Saturday, August 25, 2012

the boy philosopher: a swimming tale

I have a boy in my life. He is ten. He is a complex soul, different from other boys, yet fits in brilliantly. 

Just before this school year began he told me, "Mom, I don't think I am going to do any after school activities this year." I knew exactly how he came to this conclusion. You see, he rides the school bus. A school bus that takes over an hour for him to get home. This, combined with his schedule anxiety, I knew he was making a calculated decision.

On day two of his new school year he told me, "Mom, I am going to try out for the swim team." The swim team is the only competitive sport at his level in the school.
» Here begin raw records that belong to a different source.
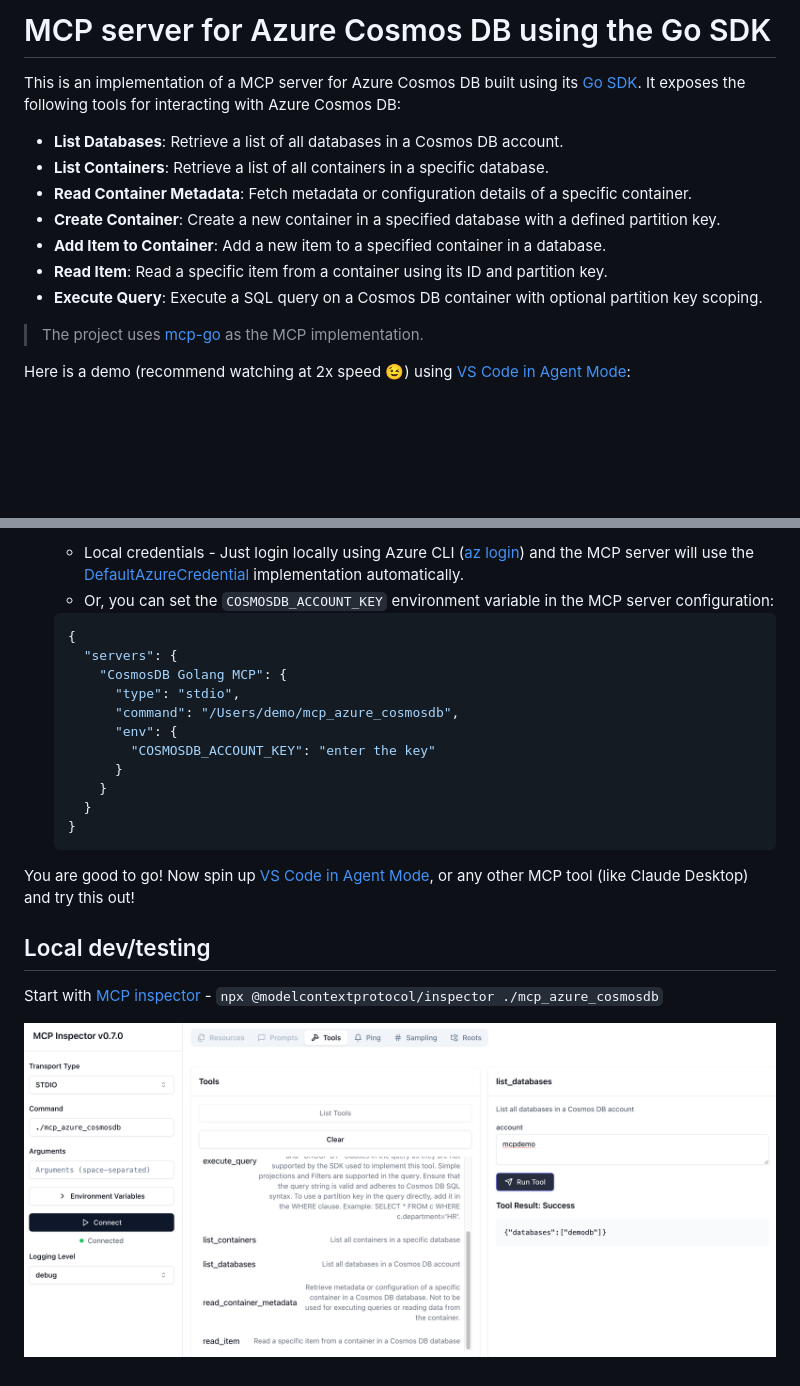
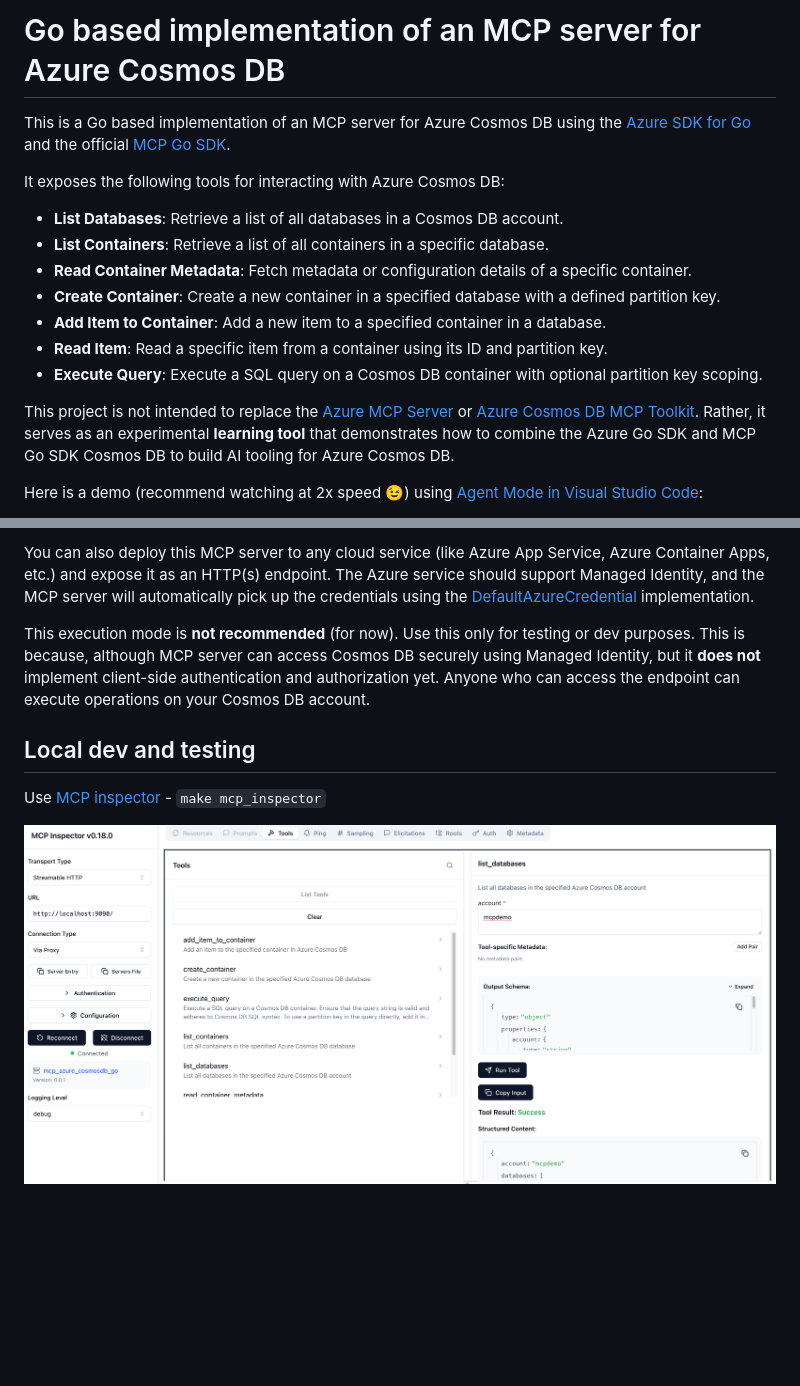
Before and after one commit to abhirockzz/mcp_cosmosdb_go, a Markdown page: README.md, 2 parts joined by grey strips. Rendered like a GitHub page; pictures changed too: images/mcp_inspector.png; blank space fills up the shorter version.

Commit message:
updated to official mcp go sdk

````diff
--- a/README.md
+++ b/README.md
@@ -1,6 +1,8 @@
-# MCP server for Azure Cosmos DB using the Go SDK
+# Go based implementation of an MCP server for Azure Cosmos DB
 
-This is an implementation of a MCP server for Azure Cosmos DB built using its [Go SDK](https://pkg.go.dev/github.com/Azure/azure-sdk-for-go/sdk/data/azcosmos). It exposes the following tools for interacting with Azure Cosmos DB:
+This is a Go based implementation of an MCP server for Azure Cosmos DB using the [Azure SDK for Go](https://pkg.go.dev/github.com/Azure/azure-sdk-for-go/sdk/data/azcosmos) and the official [MCP Go SDK](https://github.com/modelcontextprotocol/go-sdk).
+
+It exposes the following tools for interacting with Azure Cosmos DB:
 
 - **List Databases**: Retrieve a list of all databases in a Cosmos DB account.
 - **List Containers**: Retrieve a list of all containers in a specific database.
@@ -10,7 +12,7 @@ This is an implementation of a MCP server for Azure Cosmos DB built using its [G
 - **Read Item**: Read a specific item from a container using its ID and partition key.
 - **Execute Query**: Execute a SQL query on a Cosmos DB container with optional partition key scoping.
 
-> The project uses [mcp-go](https://github.com/mark3labs/mcp-go) as the MCP implementation.
+This project is not intended to replace the [Azure MCP Server](https://github.com/azure/azure-mcp) or [Azure Cosmos DB MCP Toolkit](https://github.com/AzureCosmosDB/MCPToolKit). Rather, it serves as an experimental **learning tool** that demonstrates how to combine the Azure Go SDK and MCP Go SDK Cosmos DB to build AI tooling for Azure Cosmos DB.
 
-Here is a demo (recommend watching at 2x speed 😉) using [VS Code in Agent Mode](https://code.visualstudio.com/docs/copilot/chat/chat-agent-mode):
+Here is a demo (recommend watching at 2x speed 😉) using [Agent Mode in Visual Studio Code](https://code.visualstudio.com/docs/copilot/chat/chat-agent-mode):
 
@@ -65,25 +96,10 @@ Here is an example of Claude Desktop configuration:
 
-  - Local credentials - Just login locally using Azure CLI ([az login](https://learn.microsoft.com/en-us/cli/azure/authenticate-azure-cli)) and the MCP server will use the [DefaultAzureCredential](https://learn.microsoft.com/en-us/azure/developer/go/sdk/authentication/credential-chains#defaultazurecredential-overview) implementation automatically.
-  - Or, you can set the `COSMOSDB_ACCOUNT_KEY` environment variable in the MCP server configuration:
+You can also deploy this MCP server to any cloud service (like Azure App Service, Azure Container Apps, etc.) and expose it as an HTTP(s) endpoint. The Azure service should support Managed Identity, and the MCP server will automatically pick up the credentials using the [DefaultAzureCredential](https://learn.microsoft.com/en-us/azure/developer/go/sdk/authentication/credential-chains#defaultazurecredential-overview) implementation.
 
-  ```json
-  {
-    "servers": {
-      "CosmosDB Golang MCP": {
-        "type": "stdio",
-        "command": "/Users/demo/mcp_azure_cosmosdb",
-        "env": {
-          "COSMOSDB_ACCOUNT_KEY": "enter the key"
-        }
-      }
-    }
-  }
-  ```
+This execution mode is **not recommended** (for now). Use this only for testing or dev purposes. This is because, although MCP server can access Cosmos DB securely using Managed Identity, but it **does not** implement client-side authentication and authorization yet. Anyone who can access the endpoint can execute operations on your Cosmos DB account.
 
-You are good to go! Now spin up [VS Code in Agent Mode](https://code.visualstudio.com/docs/copilot/chat/chat-agent-mode), or any other MCP tool (like Claude Desktop) and try this out!
+## Local dev and testing
 
-## Local dev/testing
-
-Start with [MCP inspector](https://modelcontextprotocol.io/docs/tools/inspector) - `npx @modelcontextprotocol/inspector ./mcp_azure_cosmosdb`
+Use [MCP inspector](https://modelcontextprotocol.io/docs/tools/inspector) - `make mcp_inspector`
 
 ![](images/mcp_inspector.png)
````
Also changed, not shown: other parts of README.md (+46 -17 lines), 15 other files.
This is the kid who runs in the opposite direction from competition. Not to mention he has never, ever swam competitively. In my mind I thought this is not the time to start. But out loud, in my supportive mom voice, I said, "Great!"

Being a parent is tricky. We know our kids need to fail sometimes, yet it churns our insides compelling us to soften their fall. I secretly hoped he would change his mind. Despite his confident persona he struggles with self-esteem, probably like 99% of the other kids. Oh, I really wished he would change his mind.

I looked up online the requirements for making the team. He had to swim 200 meters in all four strokes, know how to effectively do an underwater turn flip and dive in properly. All the while making a competitive time. After seeing these requirements he was sure to change his mind. Not so! Without access to a pool to practice he went on youtube to view the strokes. I smiled at his perseverance.

As the date grew closer we all grew butterflies in our stomachs. He assured us that he knew there was a slim chance he would make the team but he was still going to try. When we discussed his nerves it always came back to being worried about taking the second bus after the try outs. His older sister agreed to stay after school and meet him for the second bus. After all, what high school girl would pass up an extra hour to hang out with friends?

He has three sets of swim trunks; two western style and one chinese style. The western trunks resemble California cool surfer shorts while the chinese are tight, like a speedo, though longer. He had to wear the chinese style. After all, have you ever seen a competitive swimmer wear Billabong? Of course, the right trunks were nowhere to be found. A ha! This would be the snag that would cause him to throw in the towel. Again, not so. He stayed up until the trunks were found. What was the driving force behind this determination?

The day came and I prayed numerous times throughout the day. I prayed for a modern miracle that everyone would be worse than him. Selfish, I know. I prayed for him to posses divine talent that we did not know he had. I prayed mostly for his delicate self-image to not shatter when he didn't make it. 

At 4:30 I texted his sister, How did he do? Her reply, good. Good? What does that mean, good? She followed up with, he came in last in the first race and second to last in the second race. My heart took a swan dive and I knew my prayer for strength was the one we needed. I texted, you stayed to watch? She said, yes, all my friends went to Jenny's to get food but I stayed to watch him. I even went over and gave him a pep talk between races. How did I ever doubt her love for her brother? 

I texted him, how did it go? His reply, I am tired. 

Later that night,as we watched the iPhone video his sister took,  he said, "Before I tried out, the lesson I thought Heavenly Father was teaching me was; you don't always get what you want. Now I think the lesson he is trying to teach me is; trying out is just as important as making it." At that time I realized my prayers were answered. Not the prayers for miraculous swimming skills, but all the other ones. For kids who love each other and who are strong and confident and of good character. 

He went to the second day of try outs on his own. We have not heard if he made the team, although we know the answer. But it really doesn't matter. He gained more from those two days in the pool than a whole swimming season. So did I.

As I type this he is practicing his juggling.
A ten year old philosopher.


Melissa said...

I ❤ Dayton!!! I re-read this post like three times and have learned ao much from the both of you!

Anonymous said...

What a guy. Your story brought smiles and tears. You gotta be proud!

Silcox Stories said...

I am sincerely touched by this experience. Both you and D have taught me valuable lessons!!!

Carissa said...

I loved this post. Dayton is such an amazing boy. He learned a really important lesson. Thanks for sharing.